Kucinich v. Obama:
Obama Has Arrogated the War Powers
of the British King to Himself
In Violation of the U.S. Constitution
Sept. 13, 20111 (EIRNS)This release was issued today by the Lyndon LaRouche Political Action Committee.
On Sept. 9, the plaintiffs in Dennis Kucinich, et al., v. Barack Obama, et al., filed a 50 page Memorandum of Points and Authorities in Opposition to Defendant's Motion to Dismiss the plaintiff's legal action accusing Obama of violating the Constitution and the War Powers Resolution in launching military hostilities with Libya without a declaration of war by the U.S. Congress.
The fact is neither the House nor the Senate has voted to authorize continued U.S. military involvement in Libya. Meanwhile, President Obama has asserted that he alone defines what a war is for constitutional purposes.
The central thrust of the argument of the plaintiffs is that Barack Obama has arrogated to himself powers exercised by the British King, which the U.S. Constitution deliberately denies to the U.S. Presidency.
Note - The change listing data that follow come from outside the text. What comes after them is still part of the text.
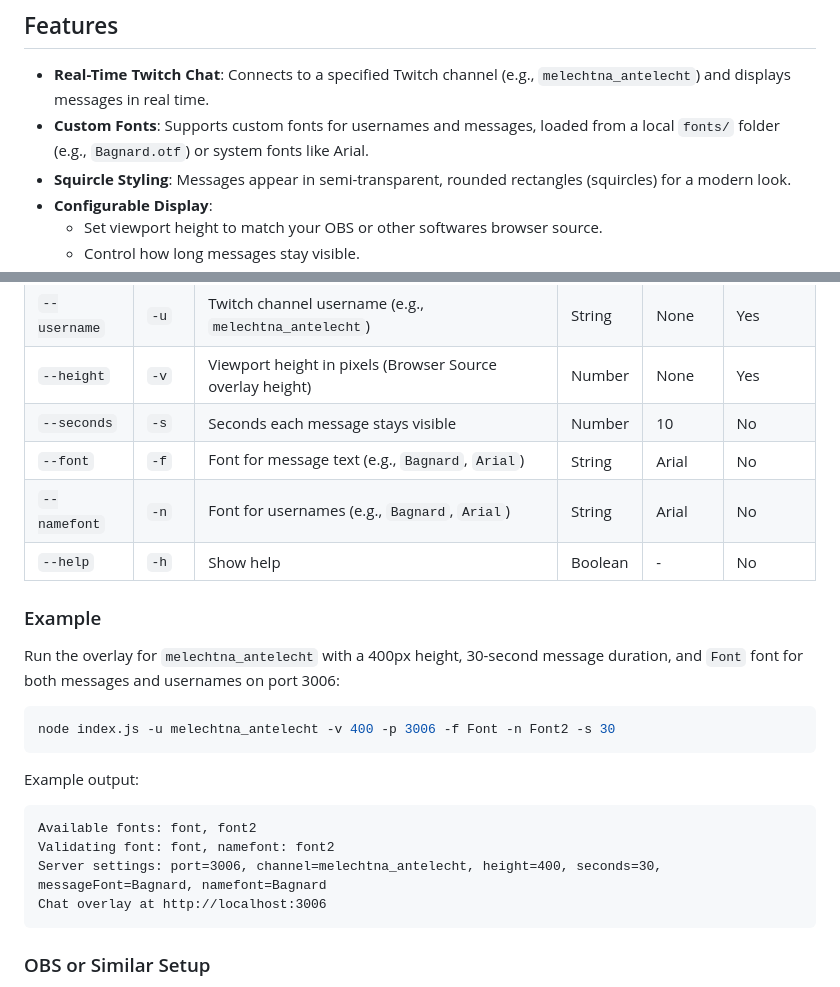
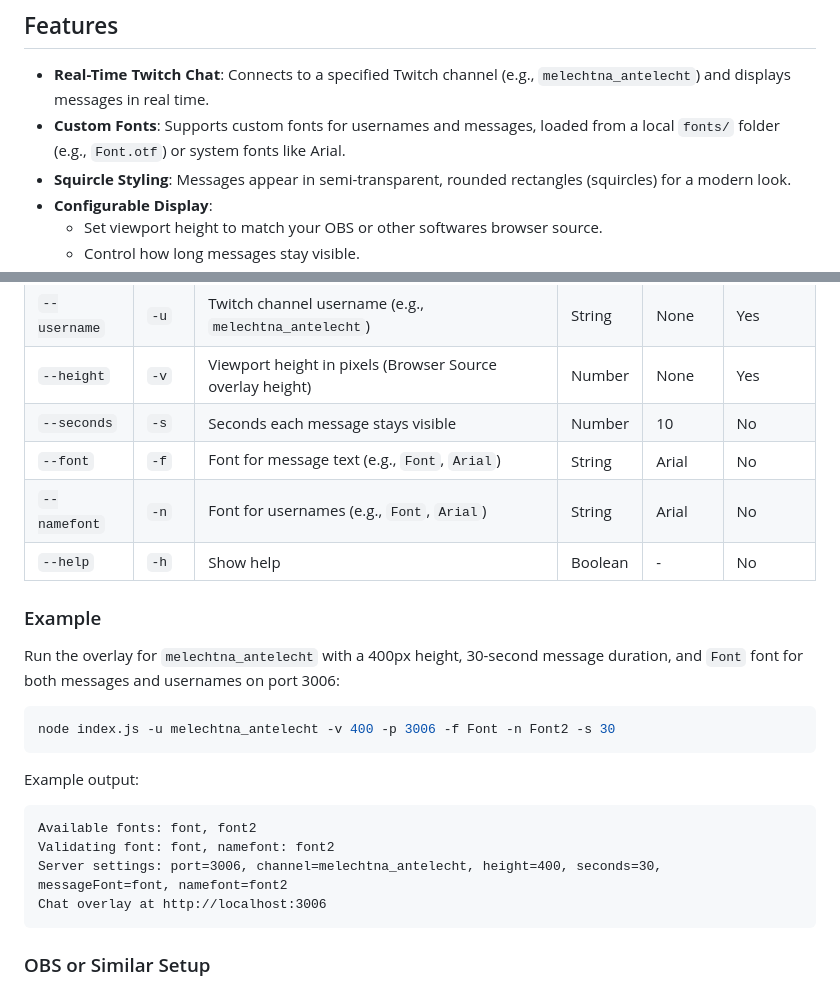
Before and after one commit to Melechtna/twitch-chat-overlay-local, a Markdown page: README.MD, 2 parts joined by grey strips. Rendered like a GitHub page.

````diff
--- a/README.MD
+++ b/README.MD
@@ -4,7 +4,7 @@ A lightweight Node.js application to display Twitch chat messages as an overlay
 
 ## Features
 - **Real-Time Twitch Chat**: Connects to a specified Twitch channel (e.g., `melechtna_antelecht`) and displays messages in real time.
-- **Custom Fonts**: Supports custom fonts for usernames and messages, loaded from a local `fonts/` folder (e.g., `Bagnard.otf`) or system fonts like Arial.
+- **Custom Fonts**: Supports custom fonts for usernames and messages, loaded from a local `fonts/` folder (e.g., `Font.otf`) or system fonts like Arial.
 - **Squircle Styling**: Messages appear in semi-transparent, rounded rectangles (squircles) for a modern look.
 - **Configurable Display**:
   - Set viewport height to match your OBS or other softwares browser source.
@@ -67,8 +67,8 @@ node index.js -u <twitch-username> -v <height> -p <port> -f <message-font> -n <u
 | `--username` | `-u` | Twitch channel username (e.g., `melechtna_antelecht`) | String | None | Yes |
 | `--height` | `-v` | Viewport height in pixels (Browser Source overlay height) | Number | None | Yes |
 | `--seconds` | `-s` | Seconds each message stays visible | Number | 10 | No |
-| `--font` | `-f` | Font for message text (e.g., `Bagnard`, `Arial`) | String | Arial | No |
-| `--namefont` | `-n` | Font for usernames (e.g., `Bagnard`, `Arial`) | String | Arial | No |
+| `--font` | `-f` | Font for message text (e.g., `Font`, `Arial`) | String | Arial | No |
+| `--namefont` | `-n` | Font for usernames (e.g., `Font`, `Arial`) | String | Arial | No |
 | `--help` | `-h` | Show help | Boolean | - | No |
 
 ### Example
@@ -81,7 +81,7 @@ Example output:
 ```
 Available fonts: font, font2
 Validating font: font, namefont: font2
-Server settings: port=3006, channel=melechtna_antelecht, height=400, seconds=30, messageFont=Bagnard, namefont=Bagnard
+Server settings: port=3006, channel=melechtna_antelecht, height=400, seconds=30, messageFont=font, namefont=font2
 Chat overlay at http://localhost:3006
 ```
 
````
Quoting extensively from the Federalist Papers, the Records of the Federal Convention of 1787, the Debates in the Several State Conventions on the Adoption of the Federal Constitution, etc., the plaintiffs strongly assert that Obama as adopted the British model against which the Revolution was fought and in opposition to which the Constitution was adopted.
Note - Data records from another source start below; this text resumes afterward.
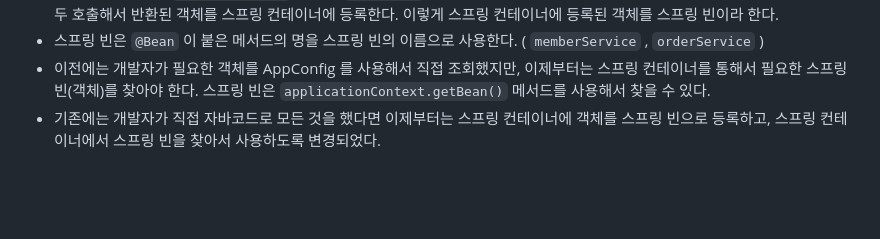
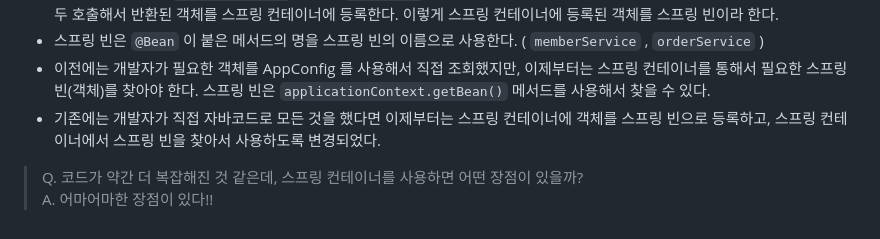
Before and after one commit to seoyun-dev/TIL, a Markdown page: Spring/스프링_핵심원리_기본/sec3_스프링 핵심 원리 이해2 - 객체 지향 원리 적용.md, the part around the change. Rendered like a GitHub page; blank space fills up the shorter version.

Commit message:
add Spring sec3

```diff
--- a/Spring/스프링_핵심원리_기본/sec3_스프링 핵심 원리 이해2 - 객체 지향 원리 적용.md
+++ b/Spring/스프링_핵심원리_기본/sec3_스프링 핵심 원리 이해2 - 객체 지향 원리 적용.md
@@ -194,3 +194,7 @@ OrderServiceImpl 은 MemberRepository , DiscountPolicy 에 의존한다는 것
 - 스프링 빈은 `@Bean` 이 붙은 메서드의 명을 스프링 빈의 이름으로 사용한다. ( `memberService` , `orderService` )
 - 이전에는 개발자가 필요한 객체를 AppConfig 를 사용해서 직접 조회했지만, 이제부터는 스프링 컨테이너를 통해서 필요한 스프링 빈(객체)를 찾아야 한다. 스프링 빈은 `applicationContext.getBean()` 메서드를 사용해서 찾을 수 있다.
 - 기존에는 개발자가 직접 자바코드로 모든 것을 했다면 이제부터는 스프링 컨테이너에 객체를 스프링 빈으로 등록하고, 스프링 컨테이너에서 스프링 빈을 찾아서 사용하도록 변경되었다.
+
+
+> Q. 코드가 약간 더 복잡해진 것 같은데, 스프링 컨테이너를 사용하면 어떤 장점이 있을까?
+A. 어마어마한 장점이 있다!!
```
Thus, the memorandum says: "According to Hamilton, the President's authority as Commander-in-Chief was intended to be 'much inferior' to that of the British king.... By contrast, the power of the British king 'extended to the declaring of war and to the raising and regulating of fleets and armies-all which, by the Constitution under consideration, would appertain to the legislature.
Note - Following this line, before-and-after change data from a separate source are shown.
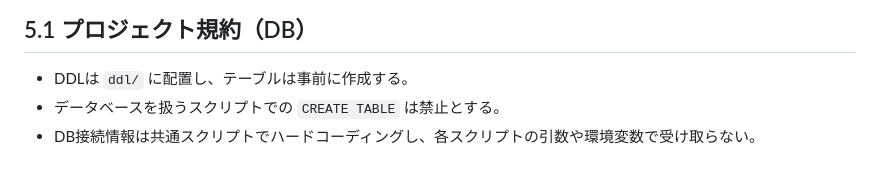
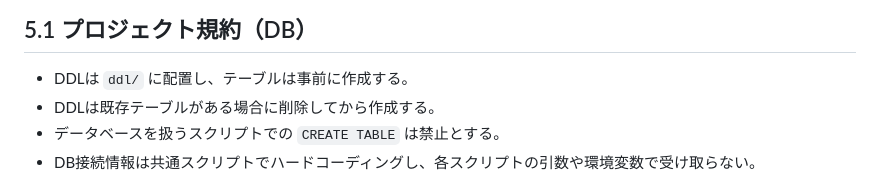
Before and after one commit to nori-tama/tradesystem-rpi, a Markdown page: docs/10_システム仕様書.md, the part around the change. Drawn GitHub-style.

Commit message:
DDLのプロジェクト規約に既存テーブル削除後の作成に関する項目を追加

```diff
--- a/docs/10_システム仕様書.md
+++ b/docs/10_システム仕様書.md
@@ -40,6 +40,7 @@
 
 ## 5.1 プロジェクト規約（DB）
 - DDLは `ddl/` に配置し、テーブルは事前に作成する。
+- DDLは既存テーブルがある場合に削除してから作成する。
 - データベースを扱うスクリプトでの `CREATE TABLE` は禁止とする。
 - DB接続情報は共通スクリプトでハードコーディングし、各スクリプトの引数や環境変数で受け取らない。
 
```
"Participants at the Pennsylvania, Virginia and North Carolina ratification conventions repeatedly contrasted the system of war powers in Great Britain, where the king could unilaterally declare war, with the system envisioned by the proposed Constitution, where only the Congress had that power."
George Mason speaking on June 14, 1788 said:
"How is this compared to the British constitution? Though the king may declare war, the Parliament has the means of carrying it on. It is not so here. Congress can do both."
Edmond Randolph declared that the proposed Constitution placed
"more powers in the hands of the people, and greater checks upon the executive ... than in England."
"In England the king declares war. In America, Congress must be consulted. In England, Parliament gives money. In America, Congress does it."
At the North Carolina ratification convention, James Iredell noted the "very material difference" between the war powers of the king of Great Britain and that of the President, and emphasized that the President as Commander-in-Chief was not authorized to unilaterally engage in war:
"The king of Great Britain is not only the commander-in-chief of the land and naval forces, but has power, in time of war, to raise fleets and armies. He has also authority to declare war. The President has not the power of declaring war by his own authroity, nor that of raising fleets and armies. These powers are vested in other hands. The power of declaring war is expressly given to Congress...."
The plainiffs also cite a letter written by Madison to Thomas Jefferson, in which he explained the basis for the divergence from the British model:
"The constitution supposes, what the History of all governments demonstrates, that the Executive is the branch of power most interested in war, and most prone to it. It has accordingly with studied care, vested the question of war in the Legislature."
They quote from Abraham Lincoln's letter to William H. Herndon:
"The provision of the Constitution giving the war-making power to Congress, was dictated, as I understand it, by the following reason. Kings had always been involving and impoverishing their people in wars, pretending generally, if not always, that the good of the people was the object. This, our convention understood to be the most oppresssive of all Kingly oppressions; and they resolved to so frame the Constitution that no one man should hold the power of bringing this oppression upon us."
In 1970 the U.S. Second Circuit Court of Appeals wrote:
"History makes clear that the congressional power to declare War .... was intended as an explicit restriction upon the power of the Executive to initiate war on its own prerogative which was enjoyed by the British sovereign."
Having thus made it clear that the issue at stake is Obama's adherence to the British system of government in opposition to the intention of the U.S. Constitution, the plaintiffs then address their standing to bring suit:
Specifically, they allege that the President's unilateral commitment of U.S. military forces in Libya deprives them of their constitutionally prescribed role in voting to initiate war, and represents an effective nullification of their votes against authorizing a continuation of hostilities in Libya. Plaintiffs have thus suffered a "complete nullification or withdrawal of a voting opportunity" concerning the initiation of hostilities.